Do you not find it utterly amazing that we’ve both learned to understand the same thing — the English language — but through different experiences?
What I mean is, we’ve both probably come to learn the initial meaning of many words by looking them up in the dictionary. But our mutual knowledge of these denotations is probably the most common-ground I’ll ever share with you on the meaning of a given word.
In other words, the dictionaries in our heads contain words whose definitions are connotatively experienced, not denotatively outlined.
Think about it: the function of each letter in any given word creates a connotation so apt for your verbal or mental thought that you’ve decided to use that, and only that, word above all others. Which, I wholeheartedly believe, is also pretty cool.
But what’s the point to all this? Why am I so infatuated with words? Because life would be pretty bland if I weren’t.
People often hear my voice before seeing my face; I love to talk, to explain, to write, to elaborate and to inquire. But I can’t do any of that if I don’t have my toolbox of words. And I can’t use that toolbox effectively if the words in them carry no emotional weight.
I like words simply because words mean things. They’re more than just a value, like a number is. They’re more than just a quality, like a shape is. No. They’re an opportunity. To do what? To say what’s on your mind. To confide in others. To congratulate. To console. To celebrate. And above all, to convey an emotional attachment to anything and everything you desire, abhor, idolize, observe and feel.
Words are powerful.
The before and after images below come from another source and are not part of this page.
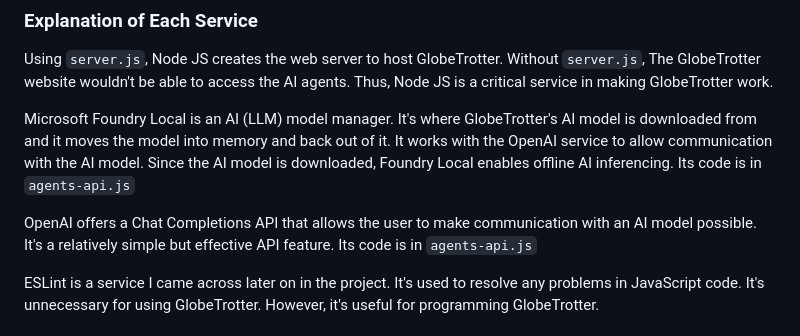
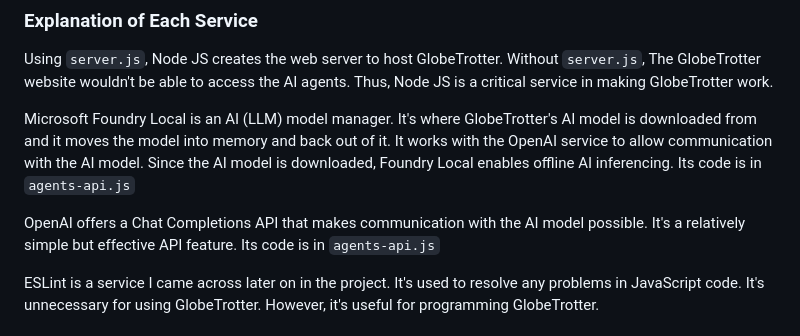
Before and after one commit to BY3D/Globetrotter-Build-a-Thon-2026, a Markdown page: WALKTHROUGH.md, the part around the change. GitHub-like rendering.

Commit message:
Clarify OpenAI use case

```diff
--- a/WALKTHROUGH.md
+++ b/WALKTHROUGH.md
@@ -14,7 +14,7 @@ Using `server.js`, Node JS creates the web server to host GlobeTrotter. Without
 
 Microsoft Foundry Local is an AI (LLM) model manager. It's where GlobeTrotter's AI model is downloaded from and it moves the model into memory and back out of it. It works with the OpenAI service to allow communication with the AI model. Since the AI model is downloaded, Foundry Local enables offline AI inferencing. Its code is in `agents-api.js`
 
-OpenAI offers a Chat Completions API that allows the user to make communication with an AI model possible. It's a relatively simple but effective API feature. Its code is in `agents-api.js`
+OpenAI offers a Chat Completions API that makes communication with the AI model possible. It's a relatively simple but effective API feature. Its code is in `agents-api.js`
 
 ESLint is a service I came across later on in the project. It's used to resolve any problems in JavaScript code. It's unnecessary for using GlobeTrotter. However, it's useful for programming GlobeTrotter.
 
```
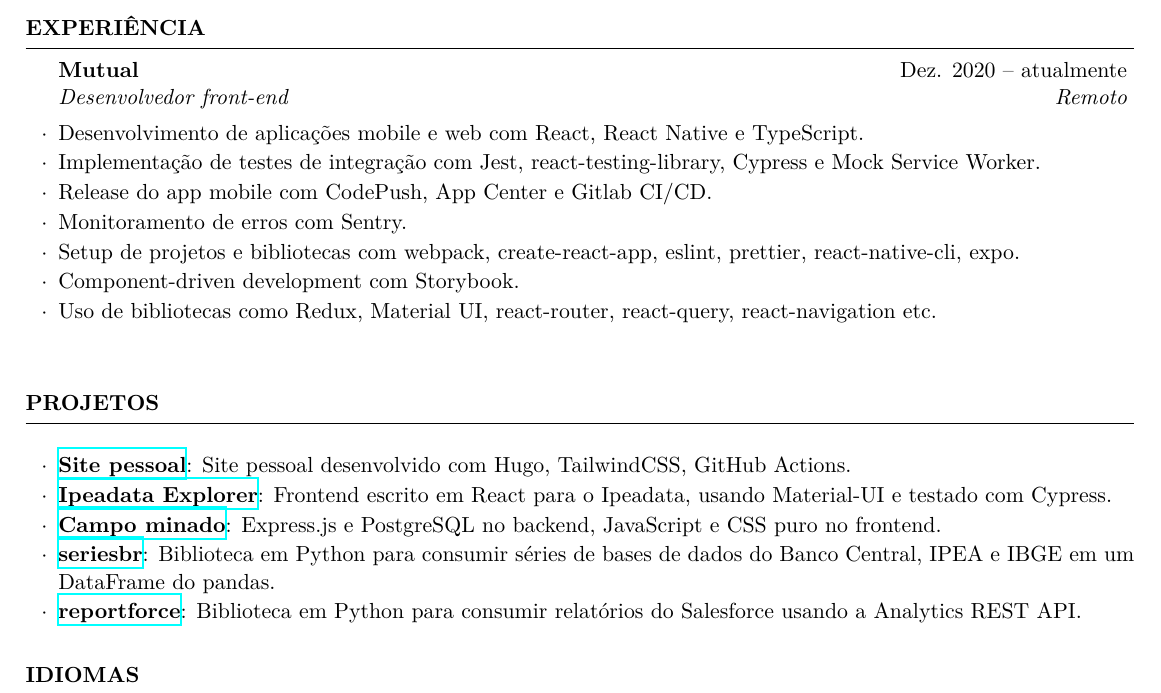
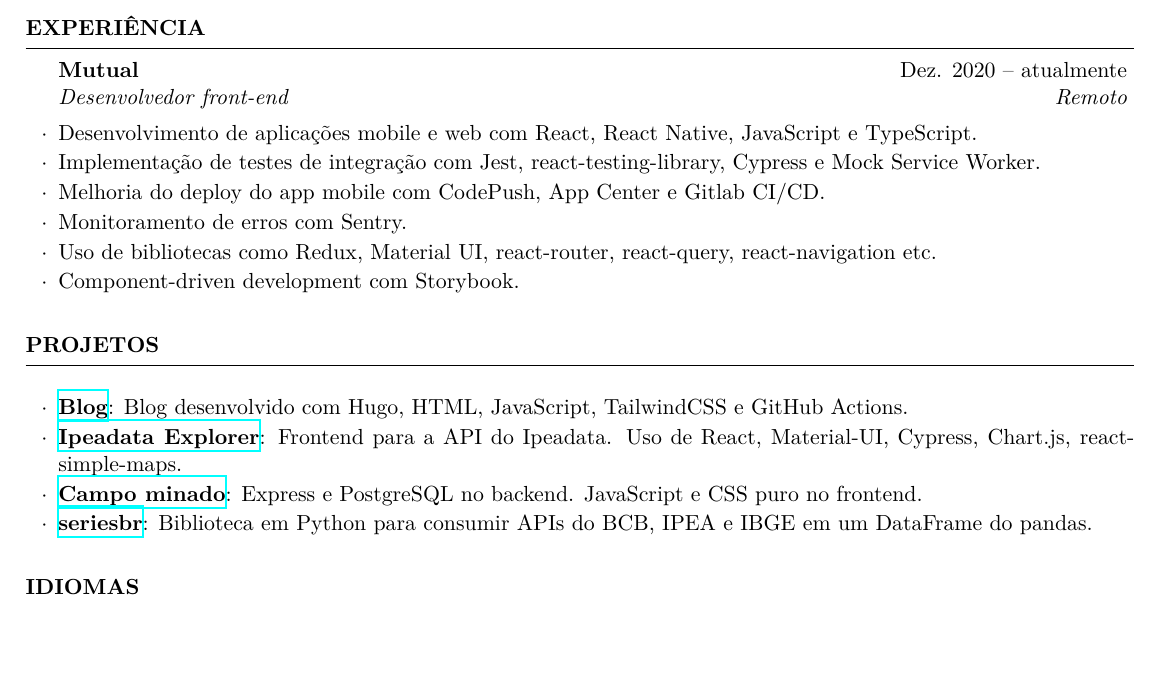
Before and after one commit to phelipetls/resumes, a LaTeX CV (phelipe_teles.tex): part of the page, cut so that both start at the same text, the shorter picture padded with empty space. Compiled offline with XeLaTeX.

Commit message:
Improve prose

```diff
--- a/phelipe_teles.tex
+++ b/phelipe_teles.tex
@@ -33,18 +33,15 @@
 \begin{rSection}{EXPERIÊNCIA}
   \begin{rSubsection}{Mutual}{Dez. 2020 -- atualmente}{Desenvolvedor
     front-end}{Remoto}
-  \item Desenvolvimento de aplicações mobile e web com React, React Native e
-    TypeScript.
+  \item Desenvolvimento de aplicações mobile e web com React, React Native,
+    JavaScript e TypeScript.
   \item Implementação de testes de integração com Jest, react-testing-library,
     Cypress e Mock Service Worker.
-  \item Release do app mobile com CodePush, App Center e Gitlab CI/CD.
+  \item Melhoria do deploy do app mobile com CodePush, App Center e Gitlab CI/CD.
   \item Monitoramento de erros com Sentry.
-  \item Setup de projetos e bibliotecas com webpack, create-react-app, eslint,
-    prettier, react-native-cli, expo.
-  \item Component-driven development com Storybook.
   \item Uso de bibliotecas como Redux, Material UI, react-router, react-query,
     react-navigation etc.
-  \vspace{5mm}
+  \item Component-driven development com Storybook.
   \end{rSubsection}
 \end{rSection}
 
@@ -54,20 +51,17 @@
 
 \begin{rSection}{PROJETOS}
   \begin{rSubsection}{}{}{}{}
-  \item \href{https://phelipetls.github.io}{\textbf{Site pessoal}}: Site pessoal
-    desenvolvido com Hugo, TailwindCSS, GitHub Actions.
+  \item \href{https://phelipetls.github.io}{\textbf{Blog}}: Blog
+    desenvolvido com Hugo, HTML, JavaScript, TailwindCSS e GitHub Actions.
   \item \href{http://ipeadata-explorer.surge.sh}{\textbf{Ipeadata Explorer}}:
-    Frontend escrito em React para o Ipeadata, usando Material-UI e testado com
-    Cypress.
+    Frontend para a API do Ipeadata. Uso de React, Material-UI, Cypress,
+    Chart.js, react-simple-maps.
   \item \href{https://github.com/phelipetls/minesweeper.js}{\textbf{Campo
-    minado}}: Express.js e PostgreSQL no backend, JavaScript e CSS puro no
+    minado}}: Express e PostgreSQL no backend. JavaScript e CSS puro no
     frontend.
   \item \href{https://github.com/phelipetls/seriesbr}{\textbf{seriesbr}}:
-    Biblioteca em Python para consumir séries de bases de dados do Banco
-    Central, IPEA e IBGE em um DataFrame do pandas.
-  \item \href{https://github.com/phelipetls/reportforce}{\textbf{reportforce}}:
-    Biblioteca em Python para consumir relatórios do Salesforce usando a
-    Analytics REST API.
+    Biblioteca em Python para consumir APIs do BCB, IPEA e IBGE em um DataFrame
+    do pandas.
   \end{rSubsection}
 \end{rSection}
 
```
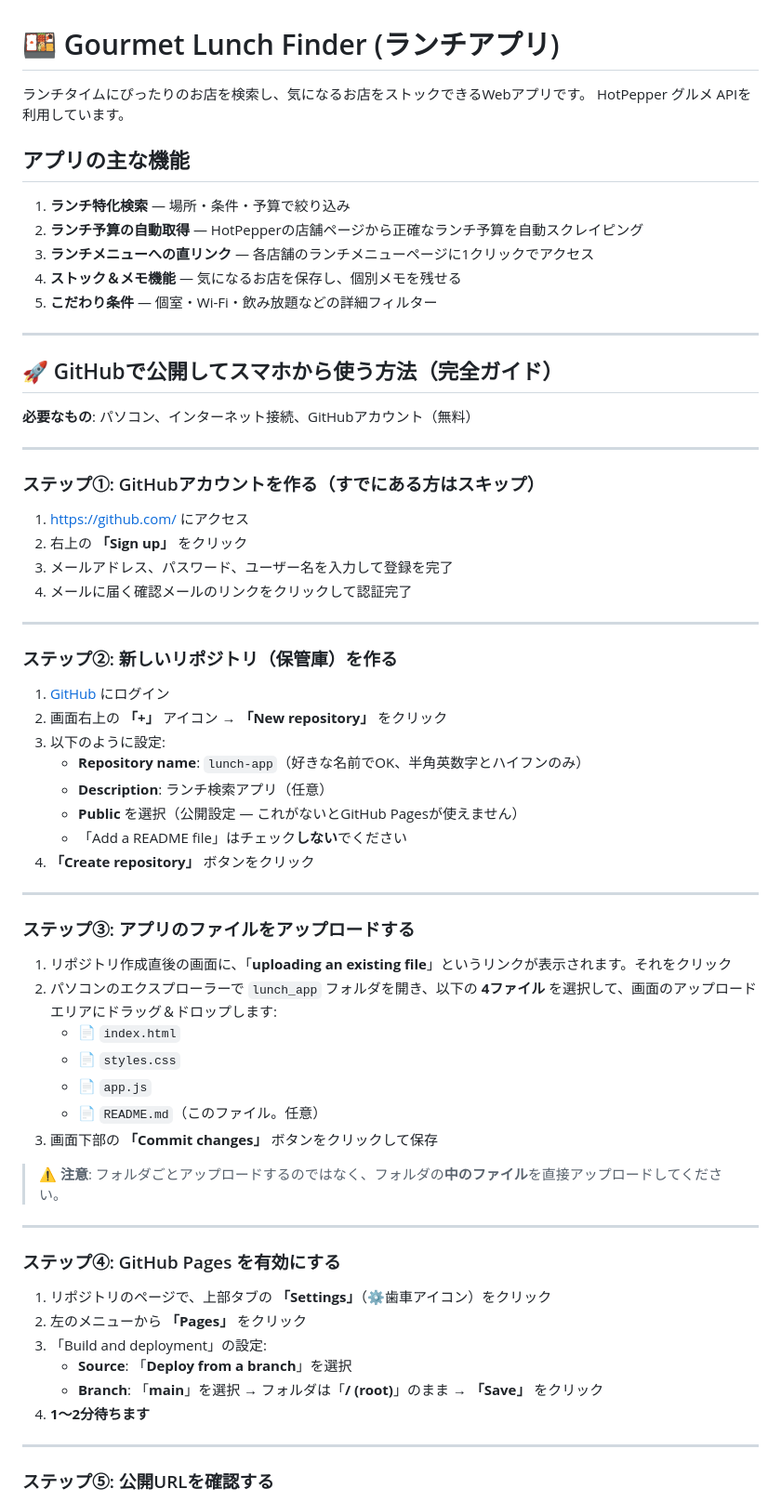
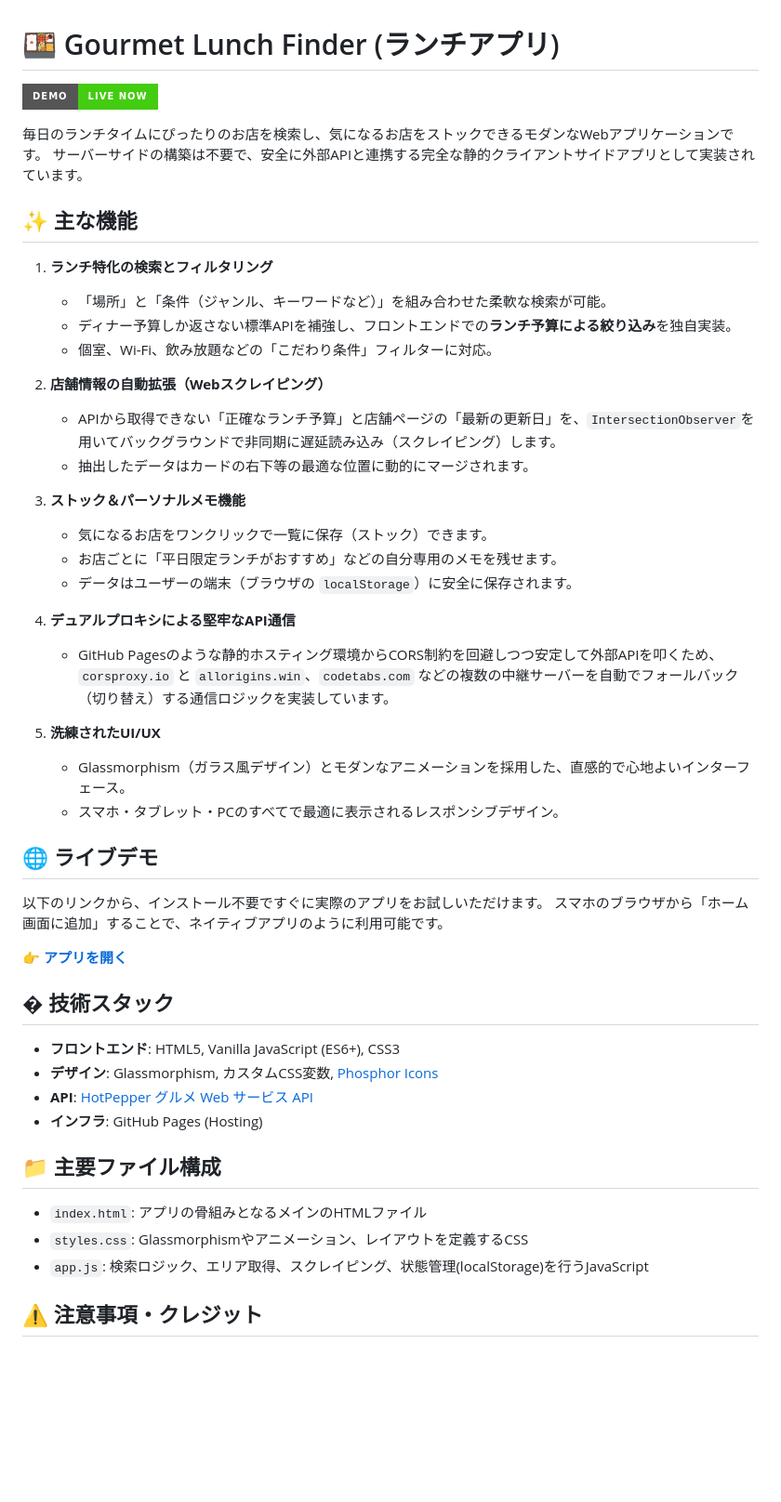
Before and after one commit to OH-zh-ynu/lunch-app, a Markdown page: README.md, the part around one of its changes. Shown at 93% size. GitHub-like rendering; badges without logos; blank space fills up the shorter version.

```diff
--- a/README.md
+++ b/README.md
@@ -1,70 +1,52 @@
 # 🍱 Gourmet Lunch Finder (ランチアプリ)
 
-ランチタイムにぴったりのお店を検索し、気になるお店をストックできるWebアプリです。
-HotPepper グルメ APIを利用しています。
+[![Live Demo](https://img.shields.io/badge/Demo-Live%20Now-success?style=for-the-badge)](https://oh-zh-ynu.github.io/lunch-app/)
 
-## アプリの主な機能
+毎日のランチタイムにぴったりのお店を検索し、気になるお店をストックできるモダンなWebアプリケーションです。
+サーバーサイドの構築は不要で、安全に外部APIと連携する完全な静的クライアントサイドアプリとして実装されています。
 
-1. **ランチ特化検索** — 場所・条件・予算で絞り込み
-2. **ランチ予算の自動取得** — HotPepperの店舗ページから正確なランチ予算を自動スクレイピング
-3. **ランチメニューへの直リンク** — 各店舗のランチメニューページに1クリックでアクセス
-4. **ストック＆メモ機能** — 気になるお店を保存し、個別メモを残せる
-5. **こだわり条件** — 個室・Wi-Fi・飲み放題などの詳細フィルター
+## ✨ 主な機能
 
----
+1. **ランチ特化の検索とフィルタリング**
+   - 「場所」と「条件（ジャンル、キーワードなど）」を組み合わせた柔軟な検索が可能。
+   - ディナー予算しか返さない標準APIを補強し、フロントエンドでの**ランチ予算による絞り込み**を独自実装。
+   - 個室、Wi-Fi、飲み放題などの「こだわり条件」フィルターに対応。
 
-## 🚀 GitHubで公開してスマホから使う方法（完全ガイド）
+2. **店舗情報の自動拡張（Webスクレイピング）**
+   - APIから取得できない「正確なランチ予算」と店舗ページの「最新の更新日」を、`IntersectionObserver`を用いてバックグラウンドで非同期に遅延読み込み（スクレイピング）します。
+   - 抽出したデータはカードの右下等の最適な位置に動的にマージされます。
 
-**必要なもの**: パソコン、インターネット接続、GitHubアカウント（無料）
+3. **ストック＆パーソナルメモ機能**
+   - 気になるお店をワンクリックで一覧に保存（ストック）できます。
+   - お店ごとに「平日限定ランチがおすすめ」などの自分専用のメモを残せます。
+   - データはユーザーの端末（ブラウザの `localStorage`）に安全に保存されます。
 
----
+4. **デュアルプロキシによる堅牢なAPI通信**
+   - GitHub Pagesのような静的ホスティング環境からCORS制約を回避しつつ安定して外部APIを叩くため、`corsproxy.io` と `allorigins.win`、`codetabs.com` などの複数の中継サーバーを自動でフォールバック（切り替え）する通信ロジックを実装しています。
 
-### ステップ①: GitHubアカウントを作る（すでにある方はスキップ）
+5. **洗練されたUI/UX**
+   - Glassmorphism（ガラス風デザイン）とモダンなアニメーションを採用した、直感的で心地よいインターフェース。
+   - スマホ・タブレット・PCのすべてで最適に表示されるレスポンシブデザイン。
 
-1. [https://github.com/](https://github.com/) にアクセス
-2. 右上の **「Sign up」** をクリック
-3. メールアドレス、パスワード、ユーザー名を入力して登録を完了
-4. メールに届く確認メールのリンクをクリックして認証完了
+## 🌐 ライブデモ
 
----
+以下のリンクから、インストール不要ですぐに実際のアプリをお試しいただけます。
+スマホのブラウザから「ホーム画面に追加」することで、ネイティブアプリのように利用可能です。
 
-### ステップ②: 新しいリポジトリ（保管庫）を作る
+👉 **[アプリを開く](https://oh-zh-ynu.github.io/lunch-app/)**
 
-1. [GitHub](https://github.com/) にログイン
-2. 画面右上の **「+」** アイコン → **「New repository」** をクリック
-3. 以下のように設定:
-   - **Repository name**: `lunch-app`（好きな名前でOK、半角英数字とハイフンのみ）
-   - **Description**: ランチ検索アプリ（任意）
-   - **Public** を選択（公開設定 — これがないとGitHub Pagesが使えません）
-   - 「Add a README file」はチェック**しない**でください
-4. **「Create repository」** ボタンをクリック
+## �️ 技術スタック
 
----
+- **フロントエンド**: HTML5, Vanilla JavaScript (ES6+), CSS3
+- **デザイン**: Glassmorphism, カスタムCSS変数, [Phosphor Icons](https://phosphoricons.com/)
+- **API**: [HotPepper グルメ Web サービス API](https://webservice.recruit.co.jp/hotpepper/)
+- **インフラ**: GitHub Pages (Hosting)
 
-### ステップ③: アプリのファイルをアップロードする
+## 📁 主要ファイル構成
 
-1. リポジトリ作成直後の画面に、「**uploading an existing file**」というリンクが表示されます。それをクリック
-2. パソコンのエクスプローラーで `lunch_app` フォルダを開き、以下の **4ファイル** を選択して、画面のアップロードエリアにドラッグ＆ドロップします:
-   - 📄 `index.html`
-   - 📄 `styles.css`
-   - 📄 `app.js`
-   - 📄 `README.md`（このファイル。任意）
-3. 画面下部の **「Commit changes」** ボタンをクリックして保存
+- `index.html`: アプリの骨組みとなるメインのHTMLファイル
+- `styles.css`: Glassmorphismやアニメーション、レイアウトを定義するCSS
+- `app.js`: 検索ロジック、エリア取得、スクレイピング、状態管理(localStorage)を行うJavaScript
 
-> ⚠️ **注意**: フォルダごとアップロードするのではなく、フォルダの**中のファイル**を直接アップロードしてください。
+## ⚠️ 注意事項・クレジット
 
----
-
-### ステップ④: GitHub Pages を有効にする
-
-1. リポジトリのページで、上部タブの **「Settings」**（⚙️歯車アイコン）をクリック
-2. 左のメニューから **「Pages」** をクリック
-3. 「Build and deployment」の設定:
-   - **Source**: 「**Deploy from a branch**」を選択
-   - **Branch**: 「**main**」を選択 → フォルダは「**/ (root)**」のまま → **「Save」** をクリック
-4. **1〜2分待ちます**
-
----
-
-### ステップ⑤: 公開URLを確認する
-
```
Also changed, not shown: other parts of README.md (+3 -42 lines).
What I say and what you hear may (not) be the same things. And that’s understandable, for we both have many more words in our toolboxes. To this end, I invoke the words of the great Dr. Seuss: “Be who you are and say what you feel because those who mind don’t matter, and those who matter don’t mind.”